In a word, no.
Unlike Pielke, who apparently believes that normalized economic losses represents an appropriate proxy for disaster occurrence, TAH actually examine the frequency of intense disasters over a four-decade period. And whereas Pielke considers damages from geological disasters, which, – given the fact that we have not suddenly entered an age of earthquakes – are a function of increasing physical and economic exposure, these authors focus exclusively on climatological (droughts, heat waves) and hydrometeorological (floods, tropical storms, etc.) disasters, which can be influenced by a changing climate.
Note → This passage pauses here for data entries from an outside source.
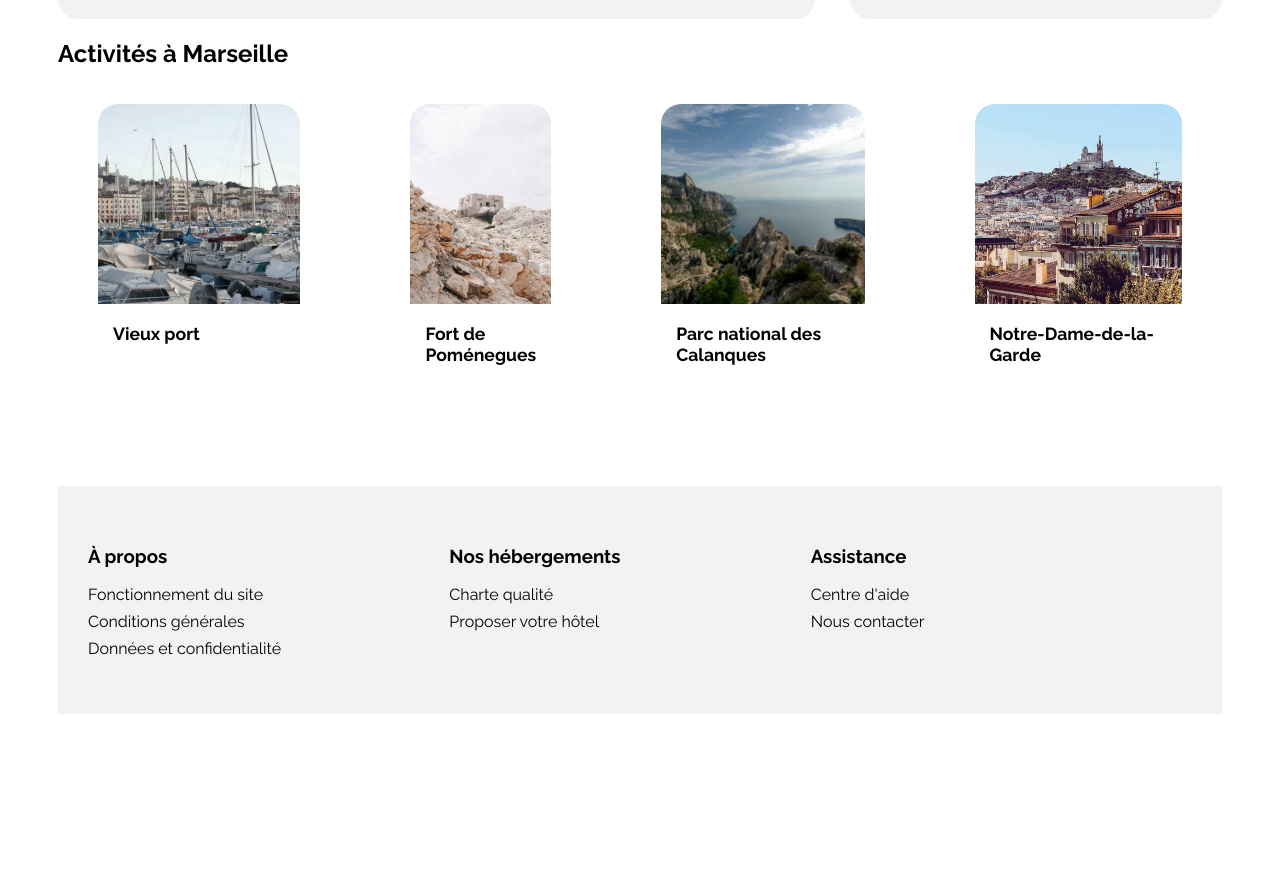
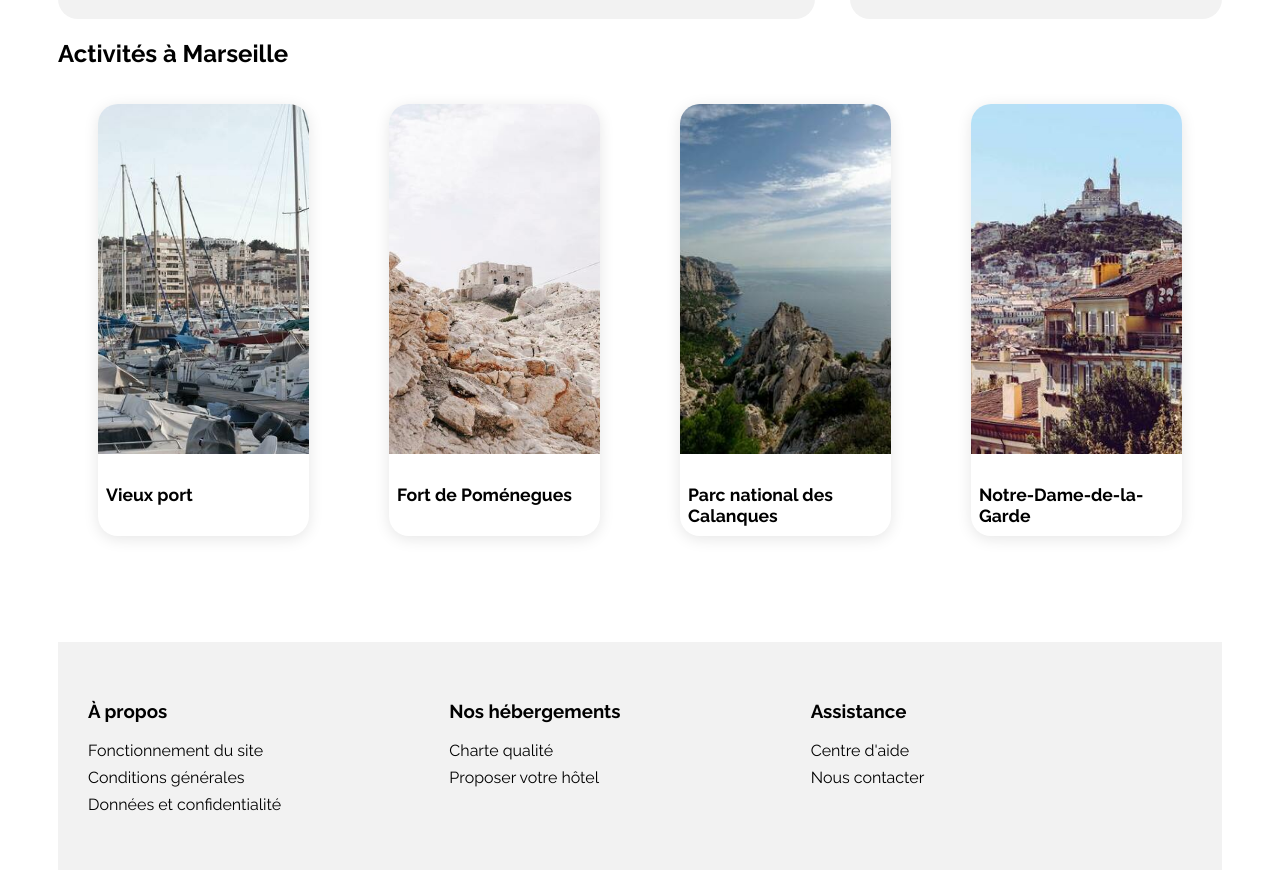
Before and after one commit to Anassadd/booki, a plain HTML site: page index.html in a window 1280 px wide. Shown: the part 1048-1926 px from the top of the page. Before the commit the page ends 1770 px from the top, so only its background shows below. Drawn offline with Linux system fonts and the light colour scheme.

Commit message:
avec le mode tablette

```diff
--- a/css/style.css
+++ b/css/style.css
@@ -348,30 +348,31 @@ a {
 }
 
 /* Activités à Marseille */
-
 .activites-container {
-    display: flex;  /* Utilise Flexbox pour aligner les éléments */
-    gap: 30px;  /* Ajoute un léger espace entre les images */
+    display: flex;
 }
 
 .activite-img img {
-    width: 100%;
-    height: 450px;
-    object-fit: cover;
-    border-top-left-radius: 20px;
-    border-top-right-radius: 20px;
-}
-
-.activite-img img {
-    width: 100%;
-    height: 200px;
+    width: 100%; /* L’image prend toute la largeur de sa carte */
+    height: 350px; /* Hauteur fixe de l’image */
     object-fit: cover;
 }
 
-.activite-img figcaption {
-    padding: 15px;
+.activite-img {
+    width: 265px; /* Largeur fixe de chaque carte */
+    border-radius: 20px;
+    box-shadow: 0px 3px 15px 0px #0000001A; /* Ombre douce sous la carte */
+    overflow: hidden; /* Cache tout débordement (utile avec border-radius et les images) */
+}
+
+.activite-img figure {
+    margin: 0px;
+}
+
+.activite-img p {
+    padding: 8px;
     font-weight: 600;
-    font-size: 1.1rem;
+    font-size: 1.1rem; /* Agrandit un peu la taille du texte */
 }
 
 /*footer*/
@@ -400,15 +401,32 @@ a {
 
 /* Le code ci-dessous correspond à la version responsive uniquement */
 
+/*mode tablette*/
+
 /****** Media queries ***********/
 /* Medium devices (tablets, less/equal than 1024px) */
 @media (max-width: 1024px) {
+
+
+    .filters-container {
+        flex-direction: column;
+        gap: 20px;
+        align-items: flex-start;
+    }
+
+
     .hebergements-and-populaires {
+        display: flex;
         flex-direction: column;
+        gap: 20px;
     }
 
     .hebergements {
         width: 100%;
+    }
+
+    .hebergements-cards .card-title {
+        font-size: 13px;
     }
 
     .populaires {
@@ -420,10 +438,11 @@ a {
         display: flex;
         flex-direction: row;
         justify-content: space-between;
+        gap: 20px;
     }
 
     .populaires-cards a {
-        width: 30%;
+        width: 33%;
     }
 
     .populaires-cards .card-title {
@@ -431,8 +450,27 @@ a {
     }
 
     .populaires-cards .card-subtitle {
-        font-size: 13px;
+        font-size: 12px;
     }
+
+    .activite-img img {
+        height: 200px;
+    }
+
+    .activite-img figcaption {
+        padding: 10px 5px 10px 10px;
+    }
+
+    footer {
+        flex-direction: column; /* les blocs se mettent les uns sous les autres */
+        align-items: flex-start; /* aligne à gauche (ou center si tu veux centrer) */
+        gap: 30px;
+    }
+
+    footer div {
+        width: 100%; /* chaque colonne prend toute la largeur */
+    }
+
 }
 
 /* Small devices (phones, less than 768px) */
--- a/index.html
+++ b/index.html
@@ -268,20 +268,20 @@
 
                 <div class="activites-container">
                     <figure class="activite-img">
-                        <img src="images/activites/reno-laithienne.jpg" alt="Image 1">
-                        <figcaption>Vieux port</figcaption>
+                        <img src="images/activites/reno-laithienne.jpg" alt="Image 1"/>
+                        <p>Vieux port</p>
                     </figure>
                     <figure class="activite-img">
-                        <img src="images/activites/paul-hermann.jpg" alt="Image 2">
-                        <figcaption>Fort de Poménegues</figcaption>
+                        <img src="images/activites/paul-hermann.jpg" alt="Image 2"/>
+                        <p>Fort de Poménegues</p>
                     </figure>
                     <figure class="activite-img">
-                        <img src="images/activites/kilyan-sockalingum.jpg" alt="Image 3">
-                        <figcaption>Parc national des Calanques</figcaption>
+                        <img src="images/activites/kilyan-sockalingum.jpg" alt="Image 3"/>
+                        <p>Parc national des Calanques</p>
                     </figure>
                     <figure class="activite-img">
-                        <img src="images/activites/florian-wehde.jpg" alt="Image 4">
-                        <figcaption>Notre-Dame-de-la-Garde</figcaption>
+                        <img src="images/activites/florian-wehde.jpg" alt="Image 4"/>
+                        <p>Notre-Dame-de-la-Garde</p>
                     </figure>
                     </div>
                 </section>
```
Moreover, TAH only consider the occurrence of intense disasters, which they define “as those causing at least 100 deaths or affecting the survival needs of at least 1,000 people.” The use of this metric ensures that any increase in the number of observed disasters is unlikely to be the result of better reporting mechanisms alone, countering Pielke’s assertion that any perceived increase “is solely a function of perception.”
TAH explore the frequency of climate-related disasters in 43 Asian-Pacific countries, using both random and country-fixed effects*, which provides them with a greater sense of the validity of their results. They use the log of population density as a proxy for population exposure, the natural log of real income per capita as a proxy for socioeconomic vulnerability, and both average annual temperature and precipitation anomalies as proxies for climate hazards. Additionally, they break the data into 5 subregions and the timeframe into decade-long spans as sensitivity tests.
Climate change is increasing the frequency of disasters in Asia-Pacific
Results show that both population exposure and changes in climate hazards have a statistically significant influence on the frequency of hydrometeorological disasters. For each 1% increase in population density and the annual average precipitation anomaly, the frequency of such events increases by 1.2% and 0.6%, respectively. The authors then applied these results to historical trends in three Asia-Pacific states – Indonesia, the Philippines, and Thailand. As a result, a moderate increase in the precipitation anomaly of 8 millimeters per month (well within the observed changes for Southeast Asia over the past decade) leads to 1 additional hydrometerological disaster every 5-6 years for Indonesia, every 3 years for the Philippines, and every 9 years for Thailand.
In contrast, the models suggest that only changes in precipitation and temperature anomalies affect the frequency of climatological disasters. While a 1 unit increase in the average precipitation anomaly (logically) produces a 3% decrease in the number of droughts and heat waves, an equivalent jump in the annual average temperature anomaly leads to 72% increase.
It is not surprising that population exposure would play a role in determining the frequency of disaster events; if a tropical storm hits an uninhabited island, it doesn’t get recorded as a disaster. But what is surprising, if you take Pielke at his word, is the clear influence of our changing climate. As TAH conclude,
This study finds that anthropogenic climate change is associated with the frequency of intense natural disasters in Asia-Pacific countries. A major implication of this is that, in addition to dealing with exposure and vulnerability, disaster prevention would benefit from addressing climate change through reducing man made greenhouse gases in the atmosphere.
Ultimately, there can be no question that climate change will, is, and has changed the frequency and nature of disasters globally. That’s not to say that exposure and vulnerability are not playing an important role; we know they are. Bending over backwards to inject climate change into every event and subject, as some climate activists are prone to do, is misleading and irresponsible. But so is cherry picking data to downplay its role in shaping the nature and scope of disaster events, when the data tell us otherwise.